When A Rainbow Smiles
A ordinary rainbow is an amazing natural phenomenon - but a smiley rainbow? That is definitely something special and unless you live in the Polar regions, something you may never see in your lifetime. But before we go any further, let's examine how normal rainbows occur.
It was Sir Isaac Newton who discovered that white light is actually the combination of seven colors in the right proportions, each with a different wavelength. When this light hits another surface and refracts or bends,the different wavelength of each color causes them to bend in different proportions, resulting in seven separate colors.

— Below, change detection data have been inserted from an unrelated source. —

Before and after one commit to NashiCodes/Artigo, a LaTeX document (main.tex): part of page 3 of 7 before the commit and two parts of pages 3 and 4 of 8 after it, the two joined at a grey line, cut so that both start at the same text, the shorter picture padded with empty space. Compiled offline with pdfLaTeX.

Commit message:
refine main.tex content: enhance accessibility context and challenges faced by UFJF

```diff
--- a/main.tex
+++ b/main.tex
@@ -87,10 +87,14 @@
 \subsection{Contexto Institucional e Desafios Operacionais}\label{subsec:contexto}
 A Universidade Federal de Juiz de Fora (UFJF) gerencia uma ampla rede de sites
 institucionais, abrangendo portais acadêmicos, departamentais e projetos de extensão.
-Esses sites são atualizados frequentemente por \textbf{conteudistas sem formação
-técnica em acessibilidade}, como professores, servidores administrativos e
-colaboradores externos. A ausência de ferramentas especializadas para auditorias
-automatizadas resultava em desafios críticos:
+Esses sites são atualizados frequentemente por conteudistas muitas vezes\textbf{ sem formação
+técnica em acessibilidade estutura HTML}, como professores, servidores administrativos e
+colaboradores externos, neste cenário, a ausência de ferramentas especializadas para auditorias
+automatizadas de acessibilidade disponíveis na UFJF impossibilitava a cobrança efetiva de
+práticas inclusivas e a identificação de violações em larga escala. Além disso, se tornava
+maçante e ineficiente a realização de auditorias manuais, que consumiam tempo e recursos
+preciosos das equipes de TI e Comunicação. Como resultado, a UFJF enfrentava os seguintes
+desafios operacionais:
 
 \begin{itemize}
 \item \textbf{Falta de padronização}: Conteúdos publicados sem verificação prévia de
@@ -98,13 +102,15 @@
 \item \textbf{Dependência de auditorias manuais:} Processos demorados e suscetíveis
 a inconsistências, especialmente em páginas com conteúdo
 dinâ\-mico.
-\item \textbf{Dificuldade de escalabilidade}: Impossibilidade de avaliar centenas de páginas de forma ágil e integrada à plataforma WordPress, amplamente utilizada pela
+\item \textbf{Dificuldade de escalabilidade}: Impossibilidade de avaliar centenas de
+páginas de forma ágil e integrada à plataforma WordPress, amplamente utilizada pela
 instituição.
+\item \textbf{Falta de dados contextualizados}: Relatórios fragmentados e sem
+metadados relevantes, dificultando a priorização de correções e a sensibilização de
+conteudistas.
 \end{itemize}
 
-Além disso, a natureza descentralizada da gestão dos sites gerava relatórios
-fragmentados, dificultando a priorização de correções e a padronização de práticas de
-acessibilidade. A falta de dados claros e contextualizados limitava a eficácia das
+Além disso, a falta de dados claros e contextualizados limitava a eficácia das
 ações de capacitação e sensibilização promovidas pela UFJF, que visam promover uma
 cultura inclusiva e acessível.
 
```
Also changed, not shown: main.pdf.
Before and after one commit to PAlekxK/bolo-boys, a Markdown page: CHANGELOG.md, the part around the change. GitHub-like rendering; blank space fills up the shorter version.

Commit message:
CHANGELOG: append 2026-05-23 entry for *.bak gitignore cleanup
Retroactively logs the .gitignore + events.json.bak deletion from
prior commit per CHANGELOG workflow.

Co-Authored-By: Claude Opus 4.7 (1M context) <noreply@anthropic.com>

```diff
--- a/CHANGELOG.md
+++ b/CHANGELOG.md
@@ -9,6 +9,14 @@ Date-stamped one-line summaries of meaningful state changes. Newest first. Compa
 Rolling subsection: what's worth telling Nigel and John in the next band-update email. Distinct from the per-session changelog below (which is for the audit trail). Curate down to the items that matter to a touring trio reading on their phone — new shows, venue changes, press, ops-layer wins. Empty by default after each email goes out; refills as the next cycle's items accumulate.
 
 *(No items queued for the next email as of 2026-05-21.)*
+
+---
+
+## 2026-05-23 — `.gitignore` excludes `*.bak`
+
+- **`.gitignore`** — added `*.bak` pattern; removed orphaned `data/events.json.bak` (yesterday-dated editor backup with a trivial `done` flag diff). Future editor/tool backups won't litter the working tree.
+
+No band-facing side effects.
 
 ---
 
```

This is the reason we see rainbows. The white light from the sun refracts when it comes in contact with the raindrops and breaks up into the seven colors; red, orange, yellow, green, blue and violet. Red, which has the longest wavelength, bends the least and is therefore always the outer ring of the rainbow, while violet, which has the shortest wavelength, bends the most and always ends up as the innermost ring.
The inverted or smiley-face rainbow works on the same principle of white light separating into seven colors, but is formed quite differently. For an inverted rainbow or circumzenithal arc as it is also called, to occur, the sky must be clear of rain and low-level clouds. The sun has to be shining at a certain angle and the cirrus clouds high in the atmosphere must be laden with flat, six-sided ice crystals that act as a field of prisms. The sun's rays enter the ice crystals and refracts through them, projecting an arc in the sky, that look like the skies are smiling down on us. As would be expected, the colors are reversed too - the first color is violet, while the last color is red.
According to metereologists, circumzenithal arcs are fairly common in high altitudes, but are often not visible due to low hanging clouds. Therefore, when you see a rainbow that smiles, it is truly a special day!